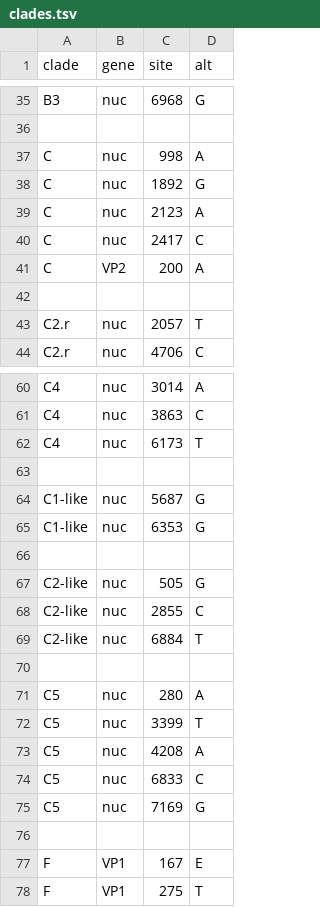
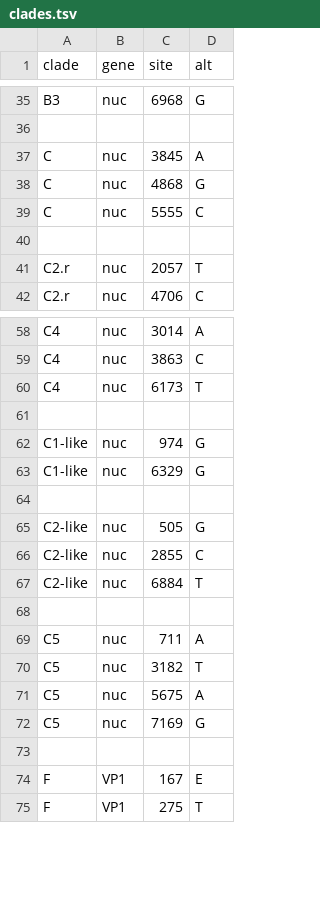
Before and after one commit to hodcroftlab/nextclade_a71, a TSV file: resources/clades.tsv, drawn as a sheet; only a part is shown, gaps mark what is left out.

Commit message:
update: modify subsampling parameters and refine include/exclude lists

```diff
--- a/resources/clades.tsv
+++ b/resources/clades.tsv
@@ -36,7 +36,5 @@ B3	nuc	6968	G
 
-C	nuc	998	A
-C	nuc	1892	G
-C	nuc	2123	A
-C	nuc	2417	C
-C	VP2	200	A
+C	nuc	3845	A
+C	nuc	4868	G
+C	nuc	5555	C
 
@@ -63,4 +61,4 @@ C4	nuc	6173	T
 
-C1-like	nuc	5687	G
-C1-like	nuc	6353	G
+C1-like	nuc	974	G
+C1-like	nuc	6329	G
 
@@ -70,6 +68,5 @@ C2-like	nuc	6884	T
 
-C5	nuc	280	A
-C5	nuc	3399	T
-C5	nuc	4208	A
-C5	nuc	6833	C
+C5	nuc	711	A
+C5	nuc	3182	T
+C5	nuc	5675	A
 C5	nuc	7169	G
```
Also changed, not shown: resources/colors.tsv, 6 other files.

○ ○ ○

To answer, copy each line from the material above that has the word "resources".

▶ _Result of the exercise_
Before and after one commit to hodcroftlab/nextclade_a71, a TSV file: resources/clades.tsv, drawn as a sheet; only a part is shown, gaps mark what is left out.
--- a/resources/clades.tsv
+++ b/resources/clades.tsv
Also changed, not shown: resources/colors.tsv, 6 other files.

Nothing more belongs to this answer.